== RECORDS SUPPLIED
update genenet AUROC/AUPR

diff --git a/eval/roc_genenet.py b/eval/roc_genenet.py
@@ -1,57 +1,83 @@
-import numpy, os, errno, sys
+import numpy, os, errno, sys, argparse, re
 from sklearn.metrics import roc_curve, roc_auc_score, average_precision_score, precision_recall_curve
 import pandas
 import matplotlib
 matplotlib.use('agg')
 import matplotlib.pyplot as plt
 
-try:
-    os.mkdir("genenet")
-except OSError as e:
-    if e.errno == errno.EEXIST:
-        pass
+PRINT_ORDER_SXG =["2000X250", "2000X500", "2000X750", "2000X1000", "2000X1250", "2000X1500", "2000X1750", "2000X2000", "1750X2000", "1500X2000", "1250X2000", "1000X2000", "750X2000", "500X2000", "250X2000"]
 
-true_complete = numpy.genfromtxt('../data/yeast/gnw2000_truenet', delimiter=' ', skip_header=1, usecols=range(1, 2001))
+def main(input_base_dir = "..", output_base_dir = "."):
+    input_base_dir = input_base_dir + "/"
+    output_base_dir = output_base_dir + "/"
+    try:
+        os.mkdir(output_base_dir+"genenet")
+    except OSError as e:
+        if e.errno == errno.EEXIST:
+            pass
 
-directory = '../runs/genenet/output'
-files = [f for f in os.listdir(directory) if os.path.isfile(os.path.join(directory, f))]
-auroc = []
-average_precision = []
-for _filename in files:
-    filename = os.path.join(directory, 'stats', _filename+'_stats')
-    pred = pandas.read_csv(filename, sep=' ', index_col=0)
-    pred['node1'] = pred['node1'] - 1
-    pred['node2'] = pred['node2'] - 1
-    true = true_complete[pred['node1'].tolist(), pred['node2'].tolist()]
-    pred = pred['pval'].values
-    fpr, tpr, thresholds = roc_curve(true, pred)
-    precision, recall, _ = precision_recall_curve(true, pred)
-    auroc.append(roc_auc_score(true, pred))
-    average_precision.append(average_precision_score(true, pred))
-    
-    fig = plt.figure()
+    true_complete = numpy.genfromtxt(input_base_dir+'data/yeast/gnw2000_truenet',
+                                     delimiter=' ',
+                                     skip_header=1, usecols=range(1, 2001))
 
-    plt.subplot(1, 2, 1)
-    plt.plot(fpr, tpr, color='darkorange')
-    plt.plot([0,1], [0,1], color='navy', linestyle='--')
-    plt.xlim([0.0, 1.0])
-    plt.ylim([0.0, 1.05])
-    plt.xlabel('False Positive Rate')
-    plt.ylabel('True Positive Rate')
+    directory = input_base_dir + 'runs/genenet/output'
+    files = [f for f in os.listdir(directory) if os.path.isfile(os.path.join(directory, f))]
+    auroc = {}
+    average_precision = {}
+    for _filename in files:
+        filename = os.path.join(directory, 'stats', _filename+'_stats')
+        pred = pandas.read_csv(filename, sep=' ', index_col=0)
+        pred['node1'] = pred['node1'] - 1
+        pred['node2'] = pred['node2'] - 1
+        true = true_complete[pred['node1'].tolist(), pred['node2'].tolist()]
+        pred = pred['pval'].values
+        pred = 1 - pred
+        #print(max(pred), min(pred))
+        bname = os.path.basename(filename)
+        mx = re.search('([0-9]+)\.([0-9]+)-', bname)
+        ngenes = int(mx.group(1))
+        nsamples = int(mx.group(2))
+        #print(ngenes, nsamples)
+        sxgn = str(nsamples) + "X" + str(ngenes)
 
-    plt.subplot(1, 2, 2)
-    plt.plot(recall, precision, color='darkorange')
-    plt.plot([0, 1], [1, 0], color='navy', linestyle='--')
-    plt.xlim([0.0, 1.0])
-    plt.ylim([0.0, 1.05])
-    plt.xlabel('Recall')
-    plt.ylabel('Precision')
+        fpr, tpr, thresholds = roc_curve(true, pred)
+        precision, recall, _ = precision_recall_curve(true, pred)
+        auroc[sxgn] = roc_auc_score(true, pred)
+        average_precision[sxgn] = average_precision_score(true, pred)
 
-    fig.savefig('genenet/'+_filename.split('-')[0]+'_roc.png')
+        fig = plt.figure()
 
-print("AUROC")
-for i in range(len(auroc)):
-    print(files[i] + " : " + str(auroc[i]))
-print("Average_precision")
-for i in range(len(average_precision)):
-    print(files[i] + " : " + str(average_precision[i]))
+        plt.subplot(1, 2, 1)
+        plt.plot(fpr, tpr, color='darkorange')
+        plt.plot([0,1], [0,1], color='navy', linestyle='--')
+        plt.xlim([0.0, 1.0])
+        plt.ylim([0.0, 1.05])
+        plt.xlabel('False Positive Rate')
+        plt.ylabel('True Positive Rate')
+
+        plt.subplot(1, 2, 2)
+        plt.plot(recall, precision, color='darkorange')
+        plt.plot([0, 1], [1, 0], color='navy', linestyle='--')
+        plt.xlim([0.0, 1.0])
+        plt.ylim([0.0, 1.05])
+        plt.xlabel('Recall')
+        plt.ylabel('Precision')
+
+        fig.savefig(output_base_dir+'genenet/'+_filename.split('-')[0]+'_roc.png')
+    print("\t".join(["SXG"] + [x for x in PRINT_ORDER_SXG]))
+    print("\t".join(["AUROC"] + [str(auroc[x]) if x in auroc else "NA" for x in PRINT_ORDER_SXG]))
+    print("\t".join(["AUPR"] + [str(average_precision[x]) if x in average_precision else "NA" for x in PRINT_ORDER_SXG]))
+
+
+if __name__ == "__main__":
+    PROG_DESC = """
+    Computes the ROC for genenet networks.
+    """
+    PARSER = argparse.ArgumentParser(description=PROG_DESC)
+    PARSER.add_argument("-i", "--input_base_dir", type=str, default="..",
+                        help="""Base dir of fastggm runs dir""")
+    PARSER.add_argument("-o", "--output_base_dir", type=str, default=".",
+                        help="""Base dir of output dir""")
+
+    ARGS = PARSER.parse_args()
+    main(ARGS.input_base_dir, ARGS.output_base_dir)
====
» **HOW TO COMPLETE THIS TASK**:
Find and copy each line above that includes the string "darkorange".

» **YOUR SOLUTION**:
-    plt.plot(fpr, tpr, color='darkorange')
-    plt.plot(recall, precision, color='darkorange')
+        plt.plot(fpr, tpr, color='darkorange')
+        plt.plot(recall, precision, color='darkorange')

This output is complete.